## THE TASK:
Please figure out how many lines in the material contain "empty", and give only that number.

## INPUT DATA:
* * * * * * * * *
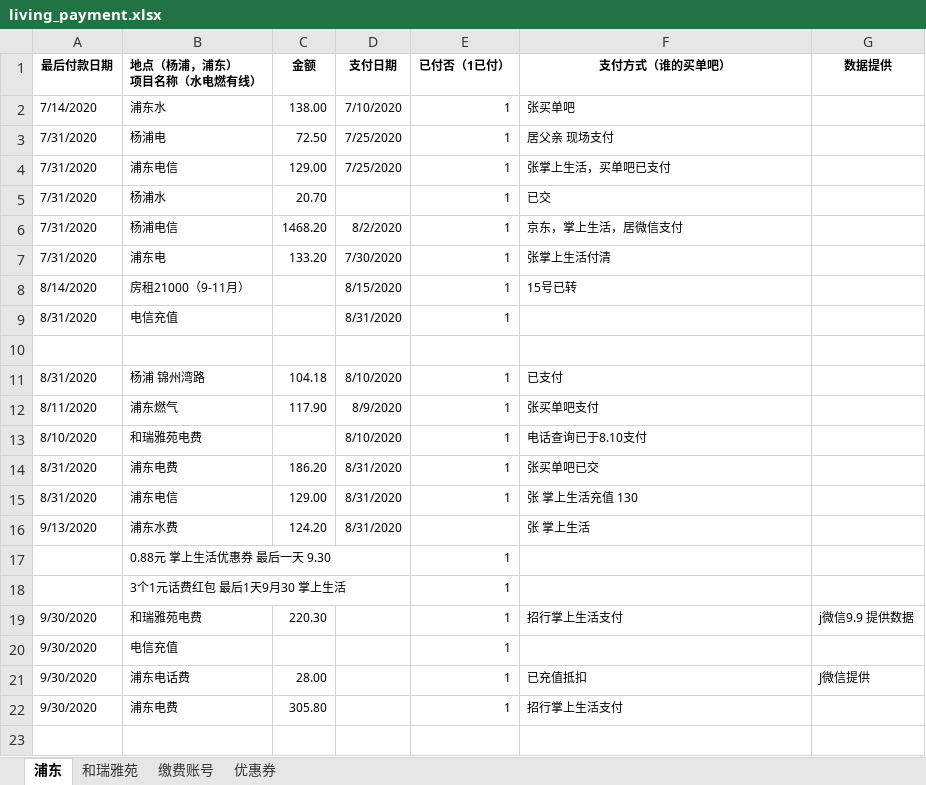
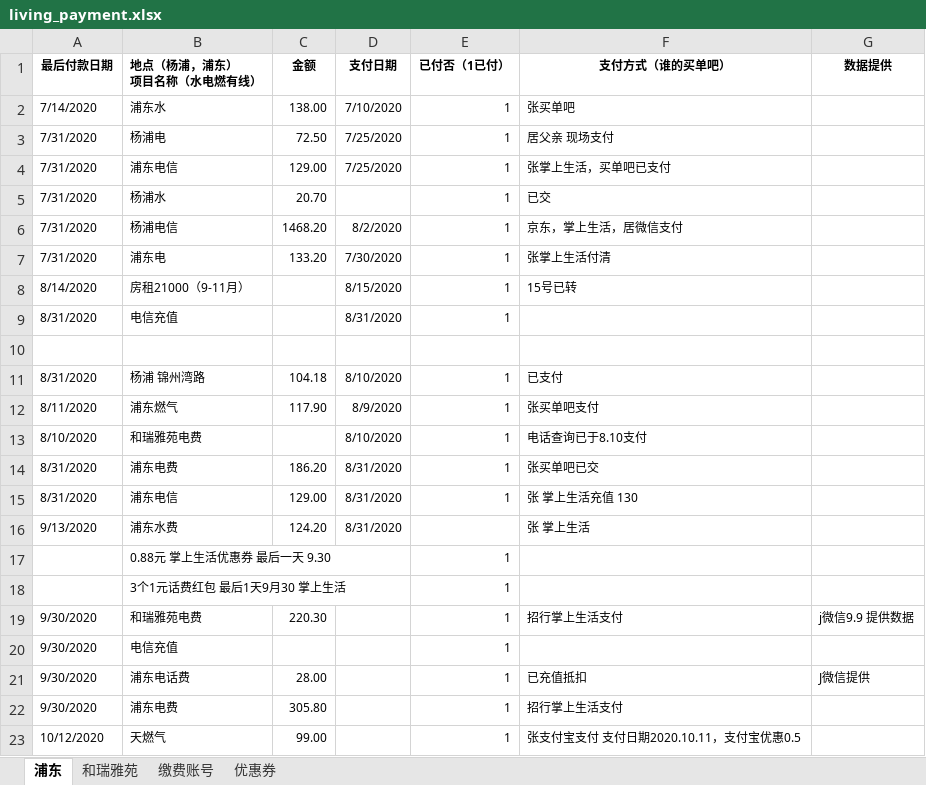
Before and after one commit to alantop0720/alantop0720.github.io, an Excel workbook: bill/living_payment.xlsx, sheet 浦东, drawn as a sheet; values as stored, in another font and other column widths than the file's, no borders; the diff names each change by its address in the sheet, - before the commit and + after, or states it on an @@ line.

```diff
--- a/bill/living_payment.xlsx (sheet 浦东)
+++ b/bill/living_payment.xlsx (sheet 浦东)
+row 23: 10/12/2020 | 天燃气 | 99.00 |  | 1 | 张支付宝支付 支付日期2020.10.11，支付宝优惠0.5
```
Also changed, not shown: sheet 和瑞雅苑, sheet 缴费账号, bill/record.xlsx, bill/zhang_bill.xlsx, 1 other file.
* * * * * * * * *
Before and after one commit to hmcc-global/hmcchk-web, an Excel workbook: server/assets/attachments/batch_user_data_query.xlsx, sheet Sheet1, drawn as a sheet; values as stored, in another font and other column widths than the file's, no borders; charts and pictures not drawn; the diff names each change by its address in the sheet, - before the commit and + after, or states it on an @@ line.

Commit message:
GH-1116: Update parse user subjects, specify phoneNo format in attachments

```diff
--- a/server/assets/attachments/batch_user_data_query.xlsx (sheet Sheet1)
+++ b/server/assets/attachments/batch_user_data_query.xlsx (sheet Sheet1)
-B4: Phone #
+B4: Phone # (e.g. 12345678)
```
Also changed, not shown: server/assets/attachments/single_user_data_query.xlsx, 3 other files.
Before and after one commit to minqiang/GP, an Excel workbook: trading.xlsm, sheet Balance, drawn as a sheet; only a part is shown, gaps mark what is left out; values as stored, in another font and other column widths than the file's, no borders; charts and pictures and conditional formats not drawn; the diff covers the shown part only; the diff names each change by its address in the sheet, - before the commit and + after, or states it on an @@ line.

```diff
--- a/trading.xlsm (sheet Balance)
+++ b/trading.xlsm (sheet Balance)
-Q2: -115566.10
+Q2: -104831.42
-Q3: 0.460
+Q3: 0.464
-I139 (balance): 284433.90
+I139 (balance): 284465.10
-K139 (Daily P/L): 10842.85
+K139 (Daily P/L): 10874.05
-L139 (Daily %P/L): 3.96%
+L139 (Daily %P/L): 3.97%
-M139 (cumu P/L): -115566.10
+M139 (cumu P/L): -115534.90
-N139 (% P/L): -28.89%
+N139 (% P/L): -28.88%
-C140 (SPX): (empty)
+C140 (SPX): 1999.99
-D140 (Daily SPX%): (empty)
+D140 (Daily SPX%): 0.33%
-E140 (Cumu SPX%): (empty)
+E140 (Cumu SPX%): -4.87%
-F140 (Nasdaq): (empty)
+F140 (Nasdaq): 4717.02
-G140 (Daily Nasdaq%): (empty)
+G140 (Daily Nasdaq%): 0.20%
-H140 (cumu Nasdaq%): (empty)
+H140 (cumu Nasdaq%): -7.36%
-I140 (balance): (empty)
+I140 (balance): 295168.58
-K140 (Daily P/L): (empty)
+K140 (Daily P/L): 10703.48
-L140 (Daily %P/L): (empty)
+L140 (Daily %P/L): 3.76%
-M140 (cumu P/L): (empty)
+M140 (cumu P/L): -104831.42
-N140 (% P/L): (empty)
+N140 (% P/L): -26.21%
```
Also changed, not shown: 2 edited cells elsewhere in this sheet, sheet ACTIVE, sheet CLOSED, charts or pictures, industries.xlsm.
* * * * * * * * *
## COMPLETED TASK:
11